A major electoral defeat for Argentina’s first family has upended the country’s politics and thrown the future of the policies of Argentine President Cristina Kirchner and her husband into doubt.
Nestor Kirchner, the former president who handed the reins of power to his wife in 2007, resigned as head of the Peronist Party on Monday, following a mid-term election rout.
The Kirchners lost their majority in the 72-member Senate, where they will now be forced to build an alliance in order to continue governing, and shed seats in the lower Chamber of Deputies as well.
President Kirchner, at a rare post-election press conference, said her party and its allies now “must negotiate and reach consensus” with other blocs.
“The government is going to require an exercise in consensus and agreements in order to govern, but building consensus also depends on the other parties,” she said.
Kirchner said her seats dropped to 35 from 37 in the Senate, where her allies also shrank by two. And in the 256-member lower house her lawmakers dropped eight seats, to 107 from 115, not counting allies from other parties.
But the 56-year-old leader insisted she had no plans to shake up her Cabinet, other than to replace Graciela Ocana, who resigned her post as health minister.
“I don’t see the need to make changes in the Cabinet because of the election results,” Kirchner said.
Nestor Kirchner was soundly defeated in Buenos Aires Province, where 40 percent of Argentina’s voters live, by rival Francisco De Narvaez, who represents a strain within the Peronist movement that favors a return to neoliberal ideas.
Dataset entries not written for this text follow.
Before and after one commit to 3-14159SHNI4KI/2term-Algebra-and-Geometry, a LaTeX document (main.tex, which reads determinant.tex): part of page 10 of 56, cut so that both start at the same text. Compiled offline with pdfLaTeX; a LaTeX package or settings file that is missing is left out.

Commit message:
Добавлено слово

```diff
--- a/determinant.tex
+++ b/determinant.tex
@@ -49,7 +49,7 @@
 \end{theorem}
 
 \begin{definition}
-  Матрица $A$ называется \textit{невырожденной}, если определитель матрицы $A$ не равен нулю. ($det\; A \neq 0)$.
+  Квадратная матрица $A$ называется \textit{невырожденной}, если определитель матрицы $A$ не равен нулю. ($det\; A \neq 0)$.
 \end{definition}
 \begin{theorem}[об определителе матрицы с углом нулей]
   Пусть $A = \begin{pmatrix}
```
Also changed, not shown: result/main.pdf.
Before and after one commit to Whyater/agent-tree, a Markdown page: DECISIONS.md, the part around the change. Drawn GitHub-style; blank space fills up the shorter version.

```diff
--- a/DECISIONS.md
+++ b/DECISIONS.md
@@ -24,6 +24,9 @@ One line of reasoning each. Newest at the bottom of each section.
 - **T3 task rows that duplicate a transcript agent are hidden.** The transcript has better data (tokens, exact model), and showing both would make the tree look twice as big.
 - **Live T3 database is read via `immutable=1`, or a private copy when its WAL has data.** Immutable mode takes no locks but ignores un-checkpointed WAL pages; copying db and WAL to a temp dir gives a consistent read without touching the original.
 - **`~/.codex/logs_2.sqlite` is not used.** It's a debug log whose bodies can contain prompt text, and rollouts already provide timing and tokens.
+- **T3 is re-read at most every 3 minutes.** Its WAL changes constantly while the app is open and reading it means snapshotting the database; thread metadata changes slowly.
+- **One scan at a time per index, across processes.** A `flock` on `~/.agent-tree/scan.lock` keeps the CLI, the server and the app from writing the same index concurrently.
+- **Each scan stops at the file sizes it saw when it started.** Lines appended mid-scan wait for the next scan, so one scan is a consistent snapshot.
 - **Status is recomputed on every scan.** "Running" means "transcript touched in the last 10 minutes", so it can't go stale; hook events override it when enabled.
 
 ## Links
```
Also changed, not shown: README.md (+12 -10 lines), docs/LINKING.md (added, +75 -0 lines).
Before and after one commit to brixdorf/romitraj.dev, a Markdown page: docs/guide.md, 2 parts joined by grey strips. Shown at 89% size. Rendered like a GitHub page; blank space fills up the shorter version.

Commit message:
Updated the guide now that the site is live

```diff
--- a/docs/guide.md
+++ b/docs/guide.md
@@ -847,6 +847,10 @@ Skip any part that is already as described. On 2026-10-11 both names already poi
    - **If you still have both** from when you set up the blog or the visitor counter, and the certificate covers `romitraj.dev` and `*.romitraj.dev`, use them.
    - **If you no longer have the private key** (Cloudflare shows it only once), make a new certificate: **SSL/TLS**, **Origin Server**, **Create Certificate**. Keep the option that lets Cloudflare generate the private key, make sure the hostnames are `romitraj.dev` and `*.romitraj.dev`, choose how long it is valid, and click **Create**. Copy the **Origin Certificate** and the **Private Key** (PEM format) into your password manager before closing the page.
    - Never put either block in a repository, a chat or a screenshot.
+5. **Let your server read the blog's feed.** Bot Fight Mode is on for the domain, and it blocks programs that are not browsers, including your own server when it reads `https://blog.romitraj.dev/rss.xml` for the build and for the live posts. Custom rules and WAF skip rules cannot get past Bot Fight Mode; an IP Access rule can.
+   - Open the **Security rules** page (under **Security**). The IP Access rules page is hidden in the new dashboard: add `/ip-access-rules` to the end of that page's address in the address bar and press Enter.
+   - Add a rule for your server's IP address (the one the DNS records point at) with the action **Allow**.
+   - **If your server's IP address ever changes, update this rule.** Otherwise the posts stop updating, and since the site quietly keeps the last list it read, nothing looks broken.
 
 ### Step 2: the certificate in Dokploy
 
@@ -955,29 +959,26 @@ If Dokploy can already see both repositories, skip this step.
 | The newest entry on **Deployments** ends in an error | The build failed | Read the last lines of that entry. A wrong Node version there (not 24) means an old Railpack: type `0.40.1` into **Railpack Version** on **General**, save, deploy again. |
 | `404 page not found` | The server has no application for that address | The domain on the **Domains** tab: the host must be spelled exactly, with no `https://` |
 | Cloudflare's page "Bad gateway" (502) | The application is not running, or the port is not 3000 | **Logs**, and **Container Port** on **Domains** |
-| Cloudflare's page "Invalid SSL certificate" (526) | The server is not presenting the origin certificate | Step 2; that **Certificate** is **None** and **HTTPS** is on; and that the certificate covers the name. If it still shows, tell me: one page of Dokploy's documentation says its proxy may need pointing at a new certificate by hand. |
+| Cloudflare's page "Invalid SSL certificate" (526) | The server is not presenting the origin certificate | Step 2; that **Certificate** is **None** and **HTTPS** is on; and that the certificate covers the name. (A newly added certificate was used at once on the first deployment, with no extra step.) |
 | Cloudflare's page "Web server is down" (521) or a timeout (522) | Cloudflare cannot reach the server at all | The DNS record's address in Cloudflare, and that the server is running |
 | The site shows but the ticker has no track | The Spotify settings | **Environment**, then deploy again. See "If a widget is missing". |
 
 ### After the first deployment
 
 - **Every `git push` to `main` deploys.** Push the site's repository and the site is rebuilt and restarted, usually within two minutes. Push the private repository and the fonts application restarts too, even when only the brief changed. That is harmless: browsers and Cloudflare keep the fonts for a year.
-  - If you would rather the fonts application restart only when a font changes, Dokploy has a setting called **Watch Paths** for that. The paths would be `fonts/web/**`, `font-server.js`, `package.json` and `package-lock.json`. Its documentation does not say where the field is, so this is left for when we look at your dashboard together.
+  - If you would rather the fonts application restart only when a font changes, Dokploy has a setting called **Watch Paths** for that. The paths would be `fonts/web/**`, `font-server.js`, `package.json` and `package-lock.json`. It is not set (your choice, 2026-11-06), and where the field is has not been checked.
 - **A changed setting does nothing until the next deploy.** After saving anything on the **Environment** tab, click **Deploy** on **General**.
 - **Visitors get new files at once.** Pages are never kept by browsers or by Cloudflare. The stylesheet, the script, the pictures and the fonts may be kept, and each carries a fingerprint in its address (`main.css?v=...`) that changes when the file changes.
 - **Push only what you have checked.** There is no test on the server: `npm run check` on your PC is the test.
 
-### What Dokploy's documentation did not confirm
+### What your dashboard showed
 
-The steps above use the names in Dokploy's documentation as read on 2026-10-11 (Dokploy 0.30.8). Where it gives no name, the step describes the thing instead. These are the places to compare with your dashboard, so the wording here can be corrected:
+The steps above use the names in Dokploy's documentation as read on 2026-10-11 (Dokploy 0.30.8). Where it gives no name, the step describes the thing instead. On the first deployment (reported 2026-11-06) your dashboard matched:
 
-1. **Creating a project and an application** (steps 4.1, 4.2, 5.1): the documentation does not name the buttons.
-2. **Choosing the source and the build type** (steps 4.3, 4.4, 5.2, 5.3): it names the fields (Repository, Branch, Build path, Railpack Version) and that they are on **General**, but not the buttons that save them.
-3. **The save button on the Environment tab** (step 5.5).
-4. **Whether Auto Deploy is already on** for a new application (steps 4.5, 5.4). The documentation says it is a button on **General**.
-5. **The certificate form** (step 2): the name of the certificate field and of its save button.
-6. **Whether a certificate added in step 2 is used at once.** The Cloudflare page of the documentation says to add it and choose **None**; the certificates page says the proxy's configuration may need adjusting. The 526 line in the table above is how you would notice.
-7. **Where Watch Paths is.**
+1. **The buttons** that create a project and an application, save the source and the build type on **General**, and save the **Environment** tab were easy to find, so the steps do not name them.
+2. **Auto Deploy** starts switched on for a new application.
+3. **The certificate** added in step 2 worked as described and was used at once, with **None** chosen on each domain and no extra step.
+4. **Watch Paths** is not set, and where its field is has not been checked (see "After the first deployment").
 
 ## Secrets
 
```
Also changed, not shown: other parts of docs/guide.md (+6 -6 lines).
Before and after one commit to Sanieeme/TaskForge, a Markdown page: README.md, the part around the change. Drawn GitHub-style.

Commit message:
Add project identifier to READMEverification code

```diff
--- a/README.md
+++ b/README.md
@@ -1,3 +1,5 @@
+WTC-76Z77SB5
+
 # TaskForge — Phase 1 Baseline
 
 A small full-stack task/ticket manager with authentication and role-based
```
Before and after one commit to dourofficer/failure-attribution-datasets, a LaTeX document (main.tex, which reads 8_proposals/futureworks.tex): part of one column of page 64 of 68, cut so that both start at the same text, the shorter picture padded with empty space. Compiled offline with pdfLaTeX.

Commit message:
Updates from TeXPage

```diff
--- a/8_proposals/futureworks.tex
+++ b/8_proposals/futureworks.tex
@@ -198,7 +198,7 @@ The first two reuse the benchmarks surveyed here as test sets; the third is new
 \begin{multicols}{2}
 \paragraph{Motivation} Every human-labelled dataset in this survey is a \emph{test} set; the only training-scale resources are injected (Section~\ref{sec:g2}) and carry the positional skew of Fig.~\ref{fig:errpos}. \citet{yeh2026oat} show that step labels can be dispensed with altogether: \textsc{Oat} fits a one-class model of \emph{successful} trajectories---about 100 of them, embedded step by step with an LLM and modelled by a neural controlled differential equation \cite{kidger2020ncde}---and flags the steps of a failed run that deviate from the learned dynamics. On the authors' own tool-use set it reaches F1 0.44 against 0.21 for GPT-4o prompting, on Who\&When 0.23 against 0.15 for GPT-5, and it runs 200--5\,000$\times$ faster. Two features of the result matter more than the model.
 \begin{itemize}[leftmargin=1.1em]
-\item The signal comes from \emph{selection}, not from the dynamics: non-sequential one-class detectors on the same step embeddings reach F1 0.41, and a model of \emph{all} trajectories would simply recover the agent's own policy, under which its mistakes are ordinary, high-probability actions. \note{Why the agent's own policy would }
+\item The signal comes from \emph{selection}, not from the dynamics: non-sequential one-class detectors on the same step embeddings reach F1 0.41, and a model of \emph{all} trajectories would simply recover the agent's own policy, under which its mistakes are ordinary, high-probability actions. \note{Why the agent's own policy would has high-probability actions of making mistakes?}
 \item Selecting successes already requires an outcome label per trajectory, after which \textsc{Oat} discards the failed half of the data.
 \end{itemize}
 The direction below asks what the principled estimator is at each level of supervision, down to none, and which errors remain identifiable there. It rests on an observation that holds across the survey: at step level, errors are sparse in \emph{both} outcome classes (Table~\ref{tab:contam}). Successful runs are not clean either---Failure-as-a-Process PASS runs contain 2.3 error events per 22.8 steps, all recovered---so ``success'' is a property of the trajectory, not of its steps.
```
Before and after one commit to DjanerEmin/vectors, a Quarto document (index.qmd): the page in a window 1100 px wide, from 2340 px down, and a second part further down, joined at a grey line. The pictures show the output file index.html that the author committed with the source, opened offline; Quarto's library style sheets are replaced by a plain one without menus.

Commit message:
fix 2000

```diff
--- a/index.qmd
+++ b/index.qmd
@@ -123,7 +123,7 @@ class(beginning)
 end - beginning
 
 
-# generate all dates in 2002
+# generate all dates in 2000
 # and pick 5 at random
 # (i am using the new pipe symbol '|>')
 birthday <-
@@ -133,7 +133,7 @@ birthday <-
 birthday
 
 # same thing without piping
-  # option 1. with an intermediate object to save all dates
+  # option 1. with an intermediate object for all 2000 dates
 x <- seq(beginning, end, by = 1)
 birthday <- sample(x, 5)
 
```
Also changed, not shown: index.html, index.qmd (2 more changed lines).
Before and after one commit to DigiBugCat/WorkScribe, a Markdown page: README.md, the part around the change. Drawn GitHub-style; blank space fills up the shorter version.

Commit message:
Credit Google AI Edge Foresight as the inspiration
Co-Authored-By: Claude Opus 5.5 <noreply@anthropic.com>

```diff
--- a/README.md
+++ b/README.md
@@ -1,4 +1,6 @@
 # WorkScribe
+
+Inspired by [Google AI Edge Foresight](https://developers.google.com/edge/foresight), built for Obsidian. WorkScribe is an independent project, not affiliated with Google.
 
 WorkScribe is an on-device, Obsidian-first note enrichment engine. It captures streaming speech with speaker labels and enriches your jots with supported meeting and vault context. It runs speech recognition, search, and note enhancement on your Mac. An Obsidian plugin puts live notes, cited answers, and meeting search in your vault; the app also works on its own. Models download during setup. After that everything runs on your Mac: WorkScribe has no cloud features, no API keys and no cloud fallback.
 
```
The ex-president said his decision to resign was “irreversible” and called on his running mate, governor of Buenos Aires Province Daniel Scioli, to “take on the challenge of assuming control of the party,” official news agency Telam reported.
The Kirchners were defeated in the capital and Buenos Aires Province, in major provinces including Santa Fe, Cordoba and Mendoza, and even in their stronghold, Santa Cruz. The pair had built their political success on Argentina’s return to growth after the 2001-2002 economic crisis, but had suffered amid the country’s current financial downturn.
Economists say Argentina is entering a recession, despite government figures that suggest otherwise.
Kirchner’s opponent De Narvaez, a wealthy tycoon who spent millions on his campaign, boasted on Monday that “we have turned a page in Argentine history.”
“A new history will dawn in the life of every Argentine,” he said.
But even with the opposition winning 70 percent of the vote, it remains sharply divided between right-leaning Peronists, Social Democrats and small leftist parties.
Ricardo Alfonsin, a center-right opposition leader who won a seat in the Chamber of Deputies, praised the performance of an alliance between center-right and center-left liberal politicians.
“We have now become the main opposition force,” the son of former Argentine president Raul Alfonsin said.
The elections, in which half of the seats in the Chamber of Deputies and a third in the Senate were in play, produced some clues about the future of Argentine politics.
Former Formula One driver Carlos Reutemann, Buenos Aires Mayor Mauricio Macri and Vice President Julio Cobos now all appear to be potential presidential contenders in 2011.